So if you’re waiting for your favorite app to switch to the dark side, here’s why it might be taking so long.
Will Apple Arcade turn out to be the game changer that developers are hoping for? According to a new report… maybe.
Speaking to a slew of developers, a news report found that many are cautiously optimistic about what Apple Arcade could mean. In particular, it could help break the stronghold of freemium titles in the App Store. But there are still potential challenges.
This post is brought to you by MacPaw, maker of Mac app subscription service Setapp.
One of the amazing benefits of selling software on the internet is that you can reach customers from all over the world. So why would you cut out a huge potential market just by assuming everyone who wants to use your product speaks English?
In fact, ignoring other markets can be one of the biggest marketing oversights software companies make.
This post is brought to you by MacPaw, maker of Setapp.
As indie developers, we can get too caught up in how things work — what features our product has, what users can do with it. It often seems like if we can just explain how our product works, everyone will become a devoted user.
We spend lots of time pulling together onboarding videos and tutorials. But there’s a whole other front in the battle of promotion and conversion: making an emotional connection between a potential user and your product and brand.
Apple is adding another big tool for developers to its arsenal thanks to the acquisition of Vancouver-based startup Buddybuild.
The small 40-person company created a mobile iteration platform that allows devs to streamline their workflow and push app updates out through GitHub, GitLab and the like. Now Apple plans to take those tools and integrate them natively into Xcode.
What does it feel like pinning your hopes and livelihood to one of Apple’s most important creations? Fascinating new documentary App: The Human Story takes an unflinching look at the world of app developers in an attempt to answer that question.
It showcases devs’ big wins — and infuriating struggles — as they try to survive and thrive in the massive app economy Apple created.

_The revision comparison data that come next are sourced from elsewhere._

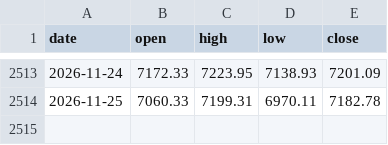
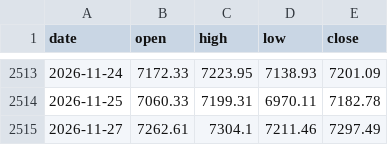
Before and after one commit to Allenvip1/G-P-C-R-2, a CSV file: data/price_spx.csv, drawn as a sheet; only a part is shown, gaps mark what is left out.

```diff
--- a/data/price_spx.csv
+++ b/data/price_spx.csv
@@ -2514 +2514,2 @@ date,open,high,low,close
 2026-11-25,7060.33,7199.31,6970.11,7182.78
+2026-11-27,7262.61,7304.1,7211.46,7297.49
```
Also changed, not shown: data/price_es.csv, 1 other file.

It’s basically the show Apple should have made instead of its ridiculous and annoying Planet of the Apps.
Apple has updated its WWDC app and online iOS Human Interface Guidelines to help developers create software for the new jumbo-screen iPhone X.
It has also added updates for the new Apple Watch and AppleTV.
App stores that take a 30 percent chunk of developers’ earnings are parasites, according to Tim Sweeney, CEO of Epic Games.
“The system is pretty unfair at the moment,” Sweeney said during a keynote speech on the future of graphics and games development in the U.K. “These app stores take 30 percent of your revenue for distribution … That’s strange because MasterCard, Visa and other companies that handle transactions take 2 percent or 3 percent of the revenue…. So they’re pocketing a huge amount of profit from your order – and they aren’t really doing much to help us anymore.”
I recently switched back to freelancing full-time, and whilst I am lucky enough to have clients who don’t ask for precise hourly breakdowns, I have always been intrigued to know how much time I was spending on work tasks, especially those tasks that I didn’t directly bill for.
Many time trackers rely on you explicitly setting the task you are tracking and remembering to switch to another task when it’s time to track that. This is easy to forget, and for someone like me who switches tasks frequently, it’s hard to always know when one task finishes and another begins.
Timing 2 takes a different perspective. Instead of tracking by task, it tracks by application usage and uses a set of rules to assign activities in those applications to certain projects and tasks. The premise is that after a learning process, you can leave the application running behind the scenes and it’ll track everything for you automatically. You only need audit the results.